Take from the listing each line that has the string "colorAcentuado".

PROVIDED INFORMATION -
------------------------------------------------------------------------

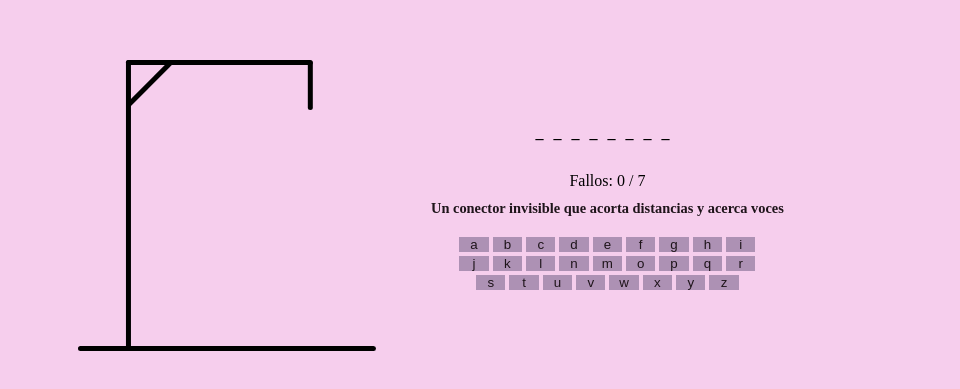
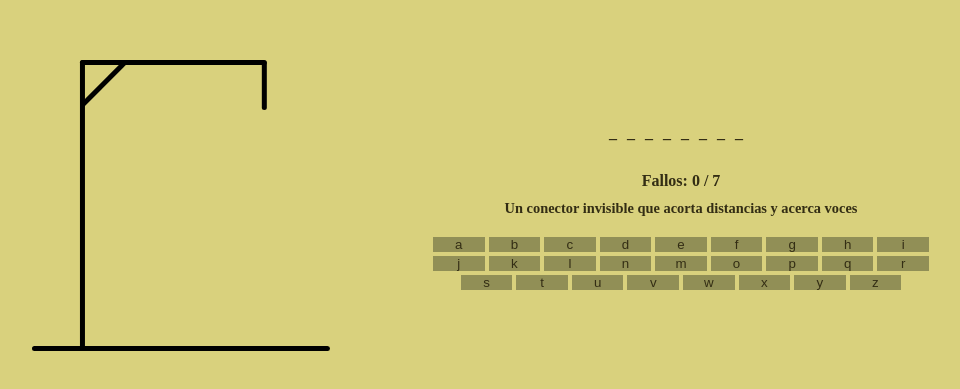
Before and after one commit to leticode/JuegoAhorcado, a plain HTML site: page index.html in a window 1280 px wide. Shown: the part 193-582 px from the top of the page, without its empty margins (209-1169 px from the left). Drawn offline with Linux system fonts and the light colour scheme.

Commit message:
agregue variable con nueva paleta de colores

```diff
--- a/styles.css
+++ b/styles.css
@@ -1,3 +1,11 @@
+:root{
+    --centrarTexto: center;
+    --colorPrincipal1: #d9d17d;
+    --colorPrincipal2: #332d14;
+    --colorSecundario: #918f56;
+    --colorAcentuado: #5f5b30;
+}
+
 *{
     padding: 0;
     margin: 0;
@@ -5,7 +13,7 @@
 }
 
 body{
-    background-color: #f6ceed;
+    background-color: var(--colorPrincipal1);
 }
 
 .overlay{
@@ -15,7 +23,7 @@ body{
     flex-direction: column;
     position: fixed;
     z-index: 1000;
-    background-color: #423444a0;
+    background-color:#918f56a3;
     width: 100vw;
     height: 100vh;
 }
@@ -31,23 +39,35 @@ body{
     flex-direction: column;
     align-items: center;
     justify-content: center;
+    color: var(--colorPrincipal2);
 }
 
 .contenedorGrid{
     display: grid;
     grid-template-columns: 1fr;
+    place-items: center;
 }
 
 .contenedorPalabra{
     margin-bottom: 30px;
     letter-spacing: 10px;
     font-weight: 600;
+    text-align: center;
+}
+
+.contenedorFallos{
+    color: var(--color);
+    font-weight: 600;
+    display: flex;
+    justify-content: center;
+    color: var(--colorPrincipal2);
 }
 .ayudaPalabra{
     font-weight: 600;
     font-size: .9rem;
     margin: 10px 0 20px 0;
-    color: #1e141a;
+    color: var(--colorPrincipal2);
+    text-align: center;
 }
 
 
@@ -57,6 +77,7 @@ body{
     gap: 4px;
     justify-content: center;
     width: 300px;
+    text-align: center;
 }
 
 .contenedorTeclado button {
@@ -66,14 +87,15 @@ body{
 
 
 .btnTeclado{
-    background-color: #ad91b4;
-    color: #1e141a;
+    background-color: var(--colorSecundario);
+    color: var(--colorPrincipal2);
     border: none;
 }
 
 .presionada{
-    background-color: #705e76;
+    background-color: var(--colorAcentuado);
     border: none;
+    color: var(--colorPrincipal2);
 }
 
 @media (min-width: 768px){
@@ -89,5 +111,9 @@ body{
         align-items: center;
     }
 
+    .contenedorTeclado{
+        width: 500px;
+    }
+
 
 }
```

------------------------------------------------------------------------

RESPONSE AREA -
+    --colorAcentuado: #5f5b30;
+    background-color: var(--colorAcentuado);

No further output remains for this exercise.